Using the example of St. Thomas More, Archbishop Raymond Burke exhorted legal professionals present at Tuesday's Red Mass in St. Mary’s Cathedral to keep God before their eyes as they strive to administer justice amidst a “society which is abandoning its Judeo-Christian foundations.”
Archbishop Burke flew in from the Vatican to celebrate the Mass at the invitation of his long-time friend, Bishop Thomas Olmsted of Phoenix. The Red Mass is the only event on the archbishop's short itinerary.
“As a Catholic lawyer, it is an incredible honor to be graced with the presence of Archbishop Burke at the Red Mass,” John Kelly, general counsel for the Diocese of Phoenix, told The Catholic Sun. “This is also a man who has publicly and unabashedly defended the teachings of the Church on the sanctity of life. An opportunity to celebrate Mass with someone like this does not come along very often.”
The archbishop began his homily by explaining the origins of the Red Mass, a tradition dating to the Middle Ages. Noting that there was a stronger understanding of the “essential unity” of faith and reason in that time period, he said that celebrating Mass “at the beginning of the new judicial year pointed to the irreplaceable foundation of the service of pronouncing the just and the right on behalf of one’s brothers and sisters.”
He also explained that red vestments are worn during the Mass for two reasons: judges in the Middle Ages wore red robes and because they remind “us of the perfect obedience of our Lord Jesus Christ” in obeying the call of the Holy Spirit to lay down our own lives.
Archbishop Burke then presented the story of St. Thomas More, a lawyer who was martyred for choosing to serve God instead of the king. The patron saint of lawyers, the archbishop reminded, is known for exclaiming, “I die the king’s good servant, and God’s first.” “Saint Thomas More understood that there could be no contradiction between his service of his nation and his service of God, and that, in fact, he could only serve his nation truly and faithfully by his true and faithful service of God,” Archbishop Burke declared.
As he reflected on the calling of those in the legal profession, the archbishop called to mind the traditional formulation of a definitive sentence, “the judge, in giving the final disposition of the sentence, always first declared: 'Having God only before my eyes.'”
“The minister of justice bears a most heavy burden, the burden of emptying himself of himself, in order to have God alone before His eyes, in declaring what is just and right on behalf of his fellow citizens,” noted the archbishop. “At the same time, he enjoys the grace of the Holy Spirit for the carrying out of his service.”
This is no easy task, the Vatican-based archbishop noted as he assessed the current state of the American society.
In our culture, “the law more and more dares to force those with the sacred trust of caring for the health of their brothers and sisters to violate the most sacred tenets of their consciences, and to force individuals and institutions to cooperate in egregious violations of the natural moral law,” he said. “In such a society, the administration of justice is no longer a participation in the justice of God, an obedient response to the prompting of the Holy Spirit, but a façade cloaking our own selfishness and refusal to give our lives for the sake of the good of all our brothers and sisters.”
“It is a society which is abandoning its Judeo-Christian foundations, the fundamental obedience to God’s law which safeguards the common good, and is embracing a totalitarianism which masks itself as the 'hope,' the 'future,' of our nation.
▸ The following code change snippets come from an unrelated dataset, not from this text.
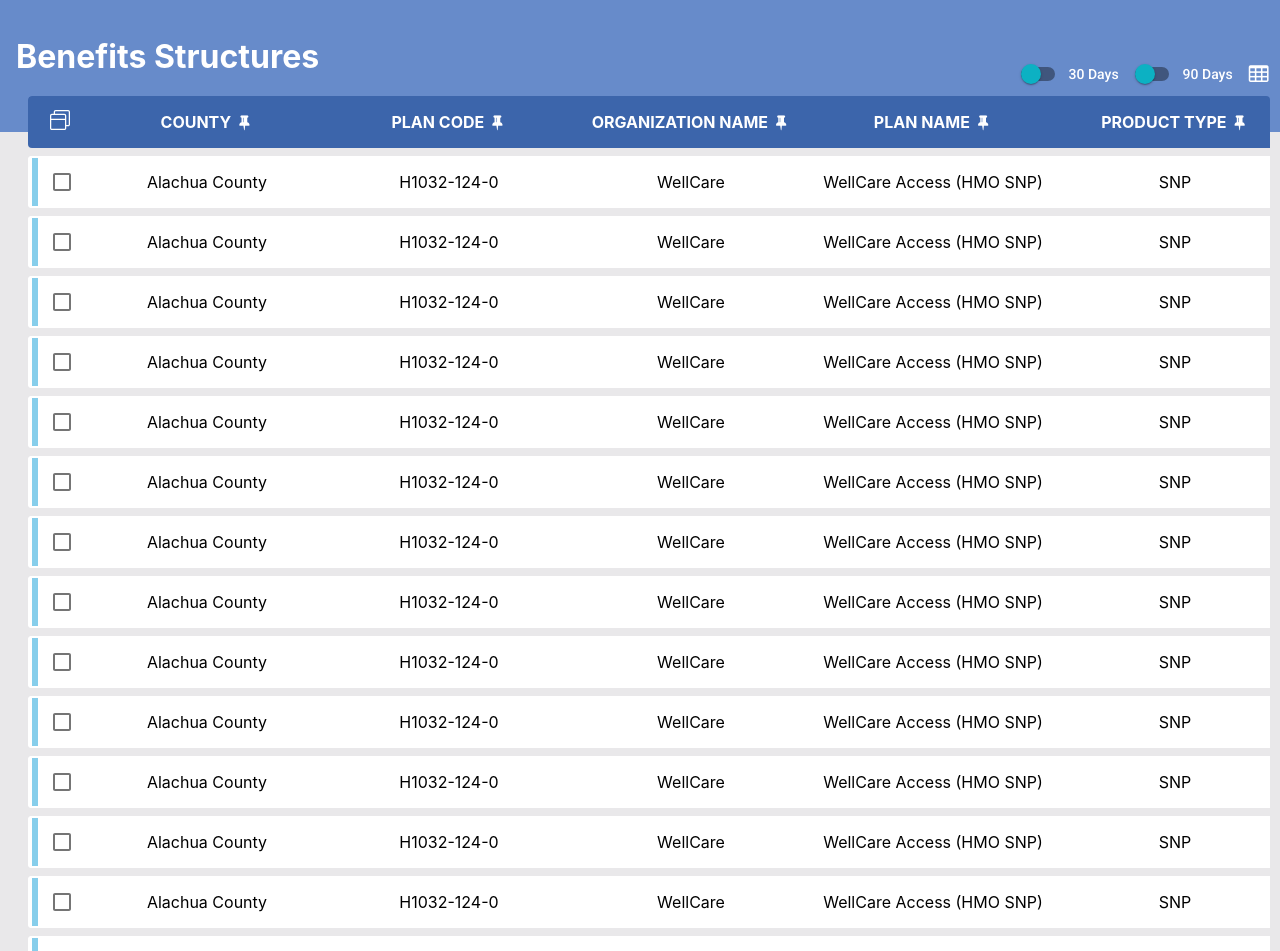
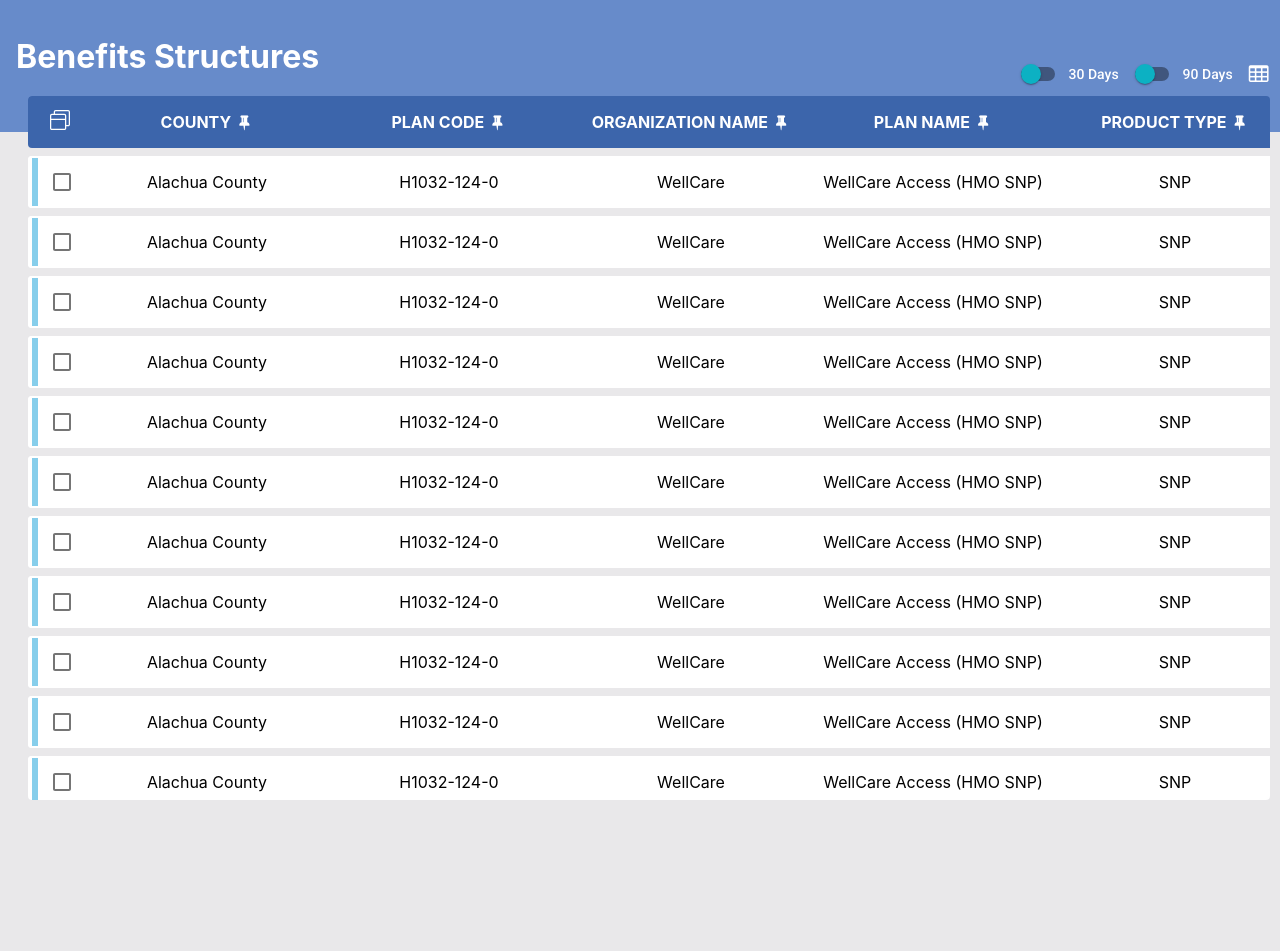
Before and after one commit to sai-public-user/new, a React (Create React App) app: page / in a window 1280 px wide. Shown: the top 951 px of the page. After the commit the page ends 800 px from the top, so only its background shows below. Built offline with nearby package versions, Linux system fonts and the light colour scheme; the HTML template or start-up script is replaced by a standard one.

Commit message:
30-90 switch and default retail order 30 days

```diff
--- a/src/common/Table/SampleData.js
+++ b/src/common/Table/SampleData.js
@@ -10,101 +10,48 @@
   "drug_count": "87654321",
   "current_enrollees": "109",
   "gain_or_loss": "Gain",
-  "Mail Order - PT:1 - Preferred Generic": "1000$",
-  "Mail Order - PT:1 - Preferred Generic": "1000$",
-  "Mail Order - PT:2 - Generic": "1000$",
-  "Mail Order - PT:2 - Generic": "1000$",
-  "Mail Order - PT:3 - Preferred Brand": "1000$",
-  "Mail Order - PT:3 - Preferred Brand": "1000$",
-  "Mail Order - PT:4 - Non Preferred Drug": "1000$",
-  "Mail Order - PT:4 - Non Preferred Drug": "1000$",
-  "Mail Order - PT:5 - Specialty Tier": "1000$",
-  "Mail Order - PT:5 - Specialty Tier": "1000$",
-  "Mail Order - ST:1 - Preferred Generic": "1000$",
-  "Mail Order - ST:1 - Preferred Generic": "1000$",
-  "Mail Order - ST:2 - Generic": "1000$",
-  "Mail Order - ST:2 - Generic": "1000$",
-  "Mail Order - ST:3 - Preferred Brand": "1000$",
-  "Mail Order - ST:3 - Preferred Brand": "1000$",
-  "Mail Order - ST:4 - Non Preferred Drug": "1000$",
-  "Mail Order - ST:4 - Non Preferred Drug": "1000$",
-  "Mail Order - ST:5 - Specialty Tier": "1000$",
-  "Mail Order - ST:5 - Specialty Tier": "1000$",
-  "Retail Order - PT:1 - Preferred Generic": "1000$",
-  "Retail Order - PT:1 - Preferred Generic": "1000$",
-  "Retail Order - PT:2 - Generic": "1000$",
-  "Retail Order - PT:2 - Generic": "1000$",
-  "Retail Order - PT:3 - Preferred Brand": "1000$",
-  "Retail Order - PT:3 - Preferred Brand": "1000$",
-  "Retail Order - PT:4 - Non Preferred Drug": "1000$",
-  "Retail Order - PT:4 - Non Preferred Drug": "1000$",
-  "Retail Order - PT:5 - Specialty Tier": "1000$",
-  "Retail Order - PT:5 - Specialty Tier": "1000$",
-  "Retail Order - ST:1 - Preferred Generic": "1000$",
-  "Retail Order - ST:1 - Preferred Generic": "1000$",
-  "Retail Order - ST:2 - Generic": "1000$",
-  "Retail Order - ST:2 - Generic": "1000$",
-  "Retail Order - ST:3 - Preferred Brand": "1000$",
-  "Retail Order - ST:3 - Preferred Brand": "1000$",
-  "Retail Order - ST:4 - Non Preferred Drug": "1000$",
-  "Retail Order - ST:4 - Non Preferred Drug": "1000$",
-  "Retail Order - ST:5 - Specialty Tier": "1000$",
-  "Retail Order - ST:5 - Specialty Tie": "1000$",
+  "Mail Order - PT:1": "1000$",
+  "Mail Order - PT:1": "1000$",
+  "Mail Order - PT:2": "1000$",
+  "Mail Order - PT:2": "1000$",
+  "Mail Order - PT:3": "1000$",
+  "Mail Order - PT:3": "1000$",
+  "Mail Order - PT:4": "1000$",
+  "Mail Order - PT:4": "1000$",
+  "Mail Order - PT:5": "1000$",
+  "Mail Order - PT:5": "1000$",
+  "Mail Order - ST:1": "1000$",
+  "Mail Order - ST:1": "1000$",
+  "Mail Order - ST:2": "1000$",
+  "Mail Order - ST:2": "1000$",
+  "Mail Order - ST:3": "1000$",
+  "Mail Order - ST:3": "1000$",
+  "Mail Order - ST:4": "1000$",
+  "Mail Order - ST:4": "1000$",
+  "Mail Order - ST:5": "1000$",
+  "Mail Order - ST:5": "1000$",
+  "Retail Order - PT:1": "1000$",
+  "Retail Order - PT:1": "1000$",
+  "Retail Order - PT:2": "1000$",
+  "Retail Order - PT:2": "1000$",
+  "Retail Order - PT:3": "1000$",
+  "Retail Order - PT:3": "1000$",
+  "Retail Order - PT:4": "1000$",
+  "Retail Order - PT:4": "1000$",
+  "Retail Order - PT:5": "1000$",
+  "Retail Order - PT:5": "1000$",
+  "Retail Order - ST:1": "1000$",
+  "Retail Order - ST:1": "1000$",
+  "Retail Order - ST:2": "1000$",
+  "Retail Order - ST:2": "1000$",
+  "Retail Order - ST:3": "1000$",
+  "Retail Order - ST:3": "1000$",
+  "Retail Order - ST:4": "1000$",
+  "Retail Order - ST:4": "1000$",
+  "Retail Order - ST:5": "1000$",
+  "Retail Order - ST:5": "1000$",
 };
 
-const row1 = {
-  "id": 2,
-  "county": "Alachua County",
-  "plane_code": "H1032-124-0",
-  "organization_name": "WellCare",
-  "plane_name": "WellCare Access (HMO SNP)",
-  "product_type": "SNP",
-  "monthly_premium": "0",
-  "annual_drug_deductible": "414",
-  "drug_count": "87654321",
-  "current_enrollees": "109",
-  "gain_or_loss": "Gain",
-  "Mail Order - PT:1 - Preferred Generic": "1000$",
-  "Mail Order - PT:1 - Preferred Generic": "1000$",
-  "Mail Order - PT:2 - Generic": "1000$",
-  "Mail Order - PT:2 - Generic": "1000$",
-  "Mail Order - PT:3 - Preferred Brand": "1000$",
-  "Mail Order - PT:3 - Preferred Brand": "1000$",
-  "Mail Order - PT:4 - Non Preferred Drug": "1000$",
-  "Mail Order - PT:4 - Non Preferred Drug": "1000$",
-  "Mail Order - PT:5 - Specialty Tier": "1000$",
-  "Mail Order - PT:5 - Specialty Tier": "1000$",
-  "Mail Order - ST:1 - Preferred Generic": "1000$",
-  "Mail Order - ST:1 - Preferred Generic": "1000$",
-  "Mail Order - ST:2 - Generic": "1000$",
-  "Mail Order - ST:2 - Generic": "1000$",
-  "Mail Order - ST:3 - Preferred Brand": "1000$",
-  "Mail Order - ST:3 - Preferred Brand": "1000$",
-  "Mail Order - ST:4 - Non Preferred Drug": "1000$",
-  "Mail Order - ST:4 - Non Preferred Drug": "1000$",
-  "Mail Order - ST:5 - Specialty Tier": "1000$",
-  "Mail Order - ST:5 - Specialty Tier": "1000$",
-  "Retail Order - PT:1 - Preferred Generic": "1000$",
-  "Retail Order - PT:1 - Preferred Generic": "1000$",
-  "Retail Order - PT:2 - Generic": "1000$",
-  "Retail Order - PT:2 - Generic": "1000$",
-  "Retail Order - PT:3 - Preferred Brand": "1000$",
-  "Retail Order - PT:3 - Preferred Brand": "1000$",
-  "Retail Order - PT:4 - Non Preferred Drug": "1000$",
-  "Retail Order - PT:4 - Non Preferred Drug": "1000$",
-  "Retail Order - PT:5 - Specialty Tier": "1000$",
-  "Retail Order - PT:5 - Specialty Tier": "1000$",
-  "Retail Order - ST:1 - Preferred Generic": "1000$",
-  "Retail Order - ST:1 - Preferred Generic": "1000$",
-  "Retail Order - ST:2 - Generic": "1000$",
-  "Retail Order - ST:2 - Generic": "1000$",
-  "Retail Order - ST:3 - Preferred Brand": "1000$",
-  "Retail Order - ST:3 - Preferred Brand": "1000$",
-  "Retail Order - ST:4 - Non Preferred Drug": "1000$",
-  "Retail Order - ST:4 - Non Preferred Drug": "1000$",
-  "Retail Order - ST:5 - Specialty Tier": "1000$",
-  "Retail Order - ST:5 - Specialty Tie": "1000$",
-};
 const rows = [];
 
 for(let i = 0; i < 20; i++) {
@@ -125,46 +72,46 @@
       { name: "Drug Count", value: "drug_count" },
       { name: "Current Enrollees", value: "current_enrollees" },
       { name: "Gain Or Loss", value: "gain_or_loss" },
-      { name: "30 Days", value: 'Mail Order - PT:1 - Preferred Generic' },
-      { name: "90 Days", value: 'Mail Order - PT:1 - Preferred Generic' },
-      { name: "30 Days", value: 'Mail Order - PT:2 - Generic' },
-      { name: "90 Days", value: 'Mail Order - PT:2 - Generic' },
-      { name: "30 Days", value: 'Mail Order - PT:3 - Preferred Brand' },
-      { name: "90 Days", value: 'Mail Order - PT:3 - Preferred Brand' },
-      { name: "30 Days", value: 'Mail Order - PT:4 - Non Preferred Drug' },
-      { name: "90 Days", value: 'Mail Order - PT:4 - Non Preferred Drug' },
-      { name: "30 Days", value: 'Mail Order - PT:5 - Specialty Tier' },
-      { name: "90 Days", value: 'Mail Order - PT:5 - Specialty Tier' },
-      { name: "30 Days", value: 'Mail Order - ST:1 - Preferred Generic' },
-      { name: "90 Days", value: 'Mail Order - ST:1 - Preferred Generic' },
-      { name: "30 Days", value: 'Mail Order - ST:2 - Generic' },
-      { name: "90 Days", value: 'Mail Order - ST:2 - Generic' },
-      { name: "30 Days", value: 'Mail Order - ST:3 - Preferred Brand' },
-      { name: "90 Days", value: 'Mail Order - ST:3 - Preferred Brand' },
-      { name: "30 Days", value: 'Mail Order - ST:4 - Non Preferred Drug' },
-      { name: "90 Days", value: 'Mail Order - ST:4 - Non Preferred Drug' },
-      { name: "30 Days", value: 'Mail Order - ST:5 - Specialty Tier' },
-      { name: "90 Days", value: 'Mail Order - ST:5 - Specialty Tier' },
-      { name: "30 Days", value: 'Retail Order - PT:1 - Preferred Generic' },
-      { name: "90 Days", value: 'Retail Order - PT:1 - Preferred Generic' },
-      { name: "30 Days", value: 'Retail Order - PT:2 - Generic' },
-      { name: "90 Days", value: 'Retail Order - PT:2 - Generic' },
-      { name: "30 Days", value: 'Retail Order - PT:3 - Preferred Brand' },
-      { name: "90 Days", value: 'Retail Order - PT:3 - Preferred Brand' },
-      { name: "30 Days", value: 'Retail Order - PT:4 - Non Preferred Drug' },
-      { name: "90 Days", value: 'Retail Order - PT:4 - Non Preferred Drug' },
-      { name: "30 Days", value: 'Retail Order - PT:5 - Specialty Tier' },
-      { name: "90 Days", value: 'Retail Order - PT:5 - Specialty Tier' },
-      { name: "30 Days", value: 'Retail Order - ST:1 - Preferred Generic' },
-      { name: "90 Days", value: 'Retail Order - ST:1 - Preferred Generic' },
-      { name: "30 Days", value: 'Retail Order - ST:2 - Generic' },
-      { name: "90 Days", value: 'Retail Order - ST:2 - Generic' },
-      { name: "30 Days", value: 'Retail Order - ST:3 - Preferred Brand' },
-      { name: "90 Days", value: 'Retail Order - ST:3 - Preferred Brand' },
-      { name: "30 Days", value: 'Retail Order - ST:4 - Non Preferred Drug' },
-      { name: "90 Days", value: 'Retail Order - ST:4 - Non Preferred Drug' },
-      { name: "30 Days", value: 'Retail Order - ST:5 - Specialty Tier' },
-      { name: "90 Days", value: 'Retail Order - ST:5 - Specialty Tier' }
+      { name: "30 Days", value: 'Mail Order - PT:1' },
+      { name: "90 Days", value: 'Mail Order - PT:1' },
+      { name: "30 Days", value: 'Mail Order - PT:2' },
+      { name: "90 Days", value: 'Mail Order - PT:2' },
+      { name: "30 Days", value: 'Mail Order - PT:3' },
+      { name: "90 Days", value: 'Mail Order - PT:3' },
+      { name: "30 Days", value: 'Mail Order - PT:4' },
+      { name: "90 Days", value: 'Mail Order - PT:4' },
+      { name: "30 Days", value: 'Mail Order - PT:5' },
+      { name: "90 Days", value: 'Mail Order - PT:5' },
+      { name: "30 Days", value: 'Mail Order - ST:1' },
+      { name: "90 Days", value: 'Mail Order - ST:1' },
+      { name: "30 Days", value: 'Mail Order - ST:2' },
+      { name: "90 Days", value: 'Mail Order - ST:2' },
+      { name: "30 Days", value: 'Mail Order - ST:3' },
+      { name: "90 Days", value: 'Mail Order - ST:3' },
+      { name: "30 Days", value: 'Mail Order - ST:4' },
+      { name: "90 Days", value: 'Mail Order - ST:4' },
+      { name: "30 Days", value: 'Mail Order - ST:5' },
+      { name: "90 Days", value: 'Mail Order - ST:5' },
+      { name: "30 Days", value: 'Retail Order - PT:1' },
+      { name: "90 Days", value: 'Retail Order - PT:1' },
+      { name: "30 Days", value: 'Retail Order - PT:2' },
+      { name: "90 Days", value: 'Retail Order - PT:2' },
+      { name: "30 Days", value: 'Retail Order - PT:3' },
+      { name: "90 Days", value: 'Retail Order - PT:3' },
+      { name: "30 Days", value: 'Retail Order - PT:4' },
+      { name: "90 Days", value: 'Retail Order - PT:4' },
+      { name: "30 Days", value: 'Retail Order - PT:5' },
+      { name: "90 Days", value: 'Retail Order - PT:5' },
+      { name: "30 Days", value: 'Retail Order - ST:1' },
+      { name: "90 Days", value: 'Retail Order - ST:1' },
+      { name: "30 Days", value: 'Retail Order - ST:2' },
+      { name: "90 Days", value: 'Retail Order - ST:2' },
+      { name: "30 Days", value: 'Retail Order - ST:3' },
+      { name: "90 Days", value: 'Retail Order - ST:3' },
+      { name: "30 Days", value: 'Retail Order - ST:4' },
+      { name: "90 Days", value: 'Retail Order - ST:4' },
+      { name: "30 Days", value: 'Retail Order - ST:5' },
+      { name: "90 Days", value: 'Retail Order - ST:5' }
     ],
     "rows": rows,
   }
--- a/src/common/Table/SharedStyles.js
+++ b/src/common/Table/SharedStyles.js
@@ -84,6 +84,7 @@
     padding-left: 28px;
     padding-right: 28px;
     width: 97%;
+    height: 88vh;
 `;
 
 const RowCheckbox = styled.div `
--- a/src/common/Table/cell.js
+++ b/src/common/Table/cell.js
@@ -6,9 +6,9 @@
 } = Styles.default;
 
 function Cell(props) {
-    const { data = '', isPinnedVal = false, endPosition = -1 } = props;
+    const { data = '', isPinnedVal = false, endPosition = -1, name } = props;
     return (
-        <TableRowCell className={`${isPinnedVal ? ' pinned_cell' : ''}${endPosition > 0 ? ' last_cell' : ''}`} name={data}>
+        <TableRowCell className={`${isPinnedVal ? ' pinned_cell' : ''}${endPosition > 0 ? ' last_cell' : ''}`} name={name}>
             {data}
         </TableRowCell>
     )
--- a/src/common/Table/header.js
+++ b/src/common/Table/header.js
@@ -22,7 +22,7 @@
             <CompareIcon>{windowRestorSvg()}</CompareIcon>
             {headers.map(col => {
                 const { name = '', value = '' } = col;
-                if (value.indexOf('Mail Order') !== -1 || value.indexOf('Retail Order') !== -1) console.log(value);
+                // if (value.indexOf('Mail Order') !== -1 || value.indexOf('Retail Order') !== -1) console.log(value);
                 return (
                     <HeaderCell className={`${pinned.includes(value) ? 'pinned_cell' : ''}`} key={value} name={value}>
                         {value.indexOf('Mail Order') !== -1 || value.indexOf('Retail Order') !== -1 ? (<Headername><HeaderParent>{value}</HeaderParent><hr /><div>{name}</div></Headername>) : null}
--- a/src/common/Table/row.js
+++ b/src/common/Table/row.js
@@ -16,13 +16,14 @@
         checked = [], checkBoxChange,
     } = props;
     const headerVals = Array.isArray(headers) && headers.map(({ value ='' }) => value) || [];
+    console.log(headerVals, row);
     return (
         <TableRow>
             <RowCheckbox>
                 <FirstCell><Checkbox checked={checked.includes(row.id)} onChange={checkBoxChange} name={row.id} /></FirstCell>
             </RowCheckbox>
             {row && row !== null && Array.isArray(headerVals) && headerVals.map((keyVal, i) => (
-                <Cell data={row[keyVal]} isPinnedVal={pinned.includes(keyVal)} endPosition={ i === 0 || i === headerVals.length - 1 ? i : -1 } />
+                <Cell data={row[keyVal]} isPinnedVal={pinned.includes(keyVal)} name={keyVal} endPosition={ i === 0 || i === headerVals.length - 1 ? i : -1 } />
             ))}
         </TableRow>
     );
--- a/src/common/Table/table.js
+++ b/src/common/Table/table.js
@@ -46,15 +46,18 @@
 
     // }
 
-    // getHeaders = (mainName, mainValue) => {
-    //     if(Object.keys(mainValue).length > 0) {
-    //         const tierValues = Object.keys(mainValue).map(tierName => {
-    //              return Array.isArray(mainValue[tierName]) && mainValue[tierName].map(({name, value}) => ({ name, value, parent: tierName })) || [];
-    //         });
-    //         console.log(tierValues);
-    //         return tierValues;
-    //     }
-    // }
+    getHeaders = (tableCols, days = [], order = '') => {
+        if(tableCols.length > 0) {
+            const headers = tableCols.filter(({ name, value }) => {
+                if (order === 'Retail Order' && name.indexOf('30 Days') > -1 && days.length === 0) {
+                    return value.indexOf(order) > -1;
+                } else if (name.indexOf('Days') > -1) {
+                    return name === '30 Days' && days.includes('30') || name === '90 Days' && days.includes('90');
+                } else return true;
+            });
+            return headers;
+        }
+    }
 
     // prepeareTableData = () => {
     //     //get data from backend
@@ -73,10 +76,11 @@
 
     render() {
         const { pinned, headers, rows, checked } = this.state;
+        const { days = [], order =  '' } = this.props;
         return (
             <Fragment>
-                <Header headers={headers} pinned={pinned} isPinned={this.isPinned} />
-                { Array.isArray(rows) && rows.map((row, i) => <Row checked={checked} checkBoxChange={this.rowCheckBoxChange} row={row} key={i} headers={headers} pinned={pinned} />)}
+                <Header headers={this.getHeaders(headers, days, order)} pinned={pinned} isPinned={this.isPinned} />
+                { Array.isArray(rows) && rows.map((row, i) => <Row checked={checked} checkBoxChange={this.rowCheckBoxChange} row={row} key={i} headers={this.getHeaders(headers, days, order)} pinned={pinned} />)}
             </Fragment>
         );
     }
--- a/src/components/BenefitStructure/index.js
+++ b/src/components/BenefitStructure/index.js
@@ -10,9 +10,10 @@
     }
 
     render() {
+        const { days, order } = this.props;
         return (
             <Fragment>
-                <Table  ref="table" />
+                <Table ref="table" days={days} order={order} />
             </Fragment>
          );
     }
--- a/src/components/Home/index.js
+++ b/src/components/Home/index.js
@@ -41,7 +41,8 @@
         super(props);
         this.state = {
             days: [],
-            filterType: ''
+            filterType: '',
+            order: 'Retail Order',
         }
     }
 
@@ -52,7 +53,7 @@
         } else {
             days.push(value);
         }
-        this.setState({ days });
+        this.setState({ days, order: '' });
     }
 
 
@@ -63,7 +64,7 @@
     };
 
     render() {
-        const { days = [], filterType } = this.state;
+        const { days = [], filterType, order } = this.state;
         const { classes } = this.props;
         const { benifit: { refs: { table: { state: { headers = [] } = {} } = {} } = {} } = {} } = this.refs || {};
         let filterHeaderNames = [];
@@ -82,6 +83,7 @@
         filterLeft = filterHeaderNames.length > 10 && filterLeft.splice(0,10);
         let filterRight = filterHeaderNames.map(one=>one);
         filterRight = filterHeaderNames.length > 10 && filterRight.splice(10);
+
         return (
             <Fragment>
                 <Header>
@@ -124,7 +126,7 @@
                 </Header>
                 <MaindataContainer>
                   <TableContainer>
-                    <BenefitStructure ref="benifit"/>
+                    <BenefitStructure ref="benifit" days={days} order={order} />
                   </TableContainer>
                 </MaindataContainer>
                 <SwipeableDrawer
```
Reason and faith teaches us that such a society can only produce violence and death and in the end destroy itself,” Archbishop Burke warned.
Addressing the lawyers and politicians present, he stated, “All of us depend upon you to speak what is just and right on our behalf and on behalf of all our brothers and sisters, especially those whose lives are in any way threatened.”
Acknowledging the difficulty of this task, he prayed that all ministers of justice would always enjoy the comfort, strength, and gifts of the Holy Spirit.
Archbishop Burke concluded his homily by praying, “Let us lift up to the Eucharistic Heart of Jesus those charged with the administration of justice on our behalf, imploring for them the gift of the Holy Spirit to inspire and strengthen them in declaring what is just and right on behalf of all our brothers and sisters, especially those who are in most need."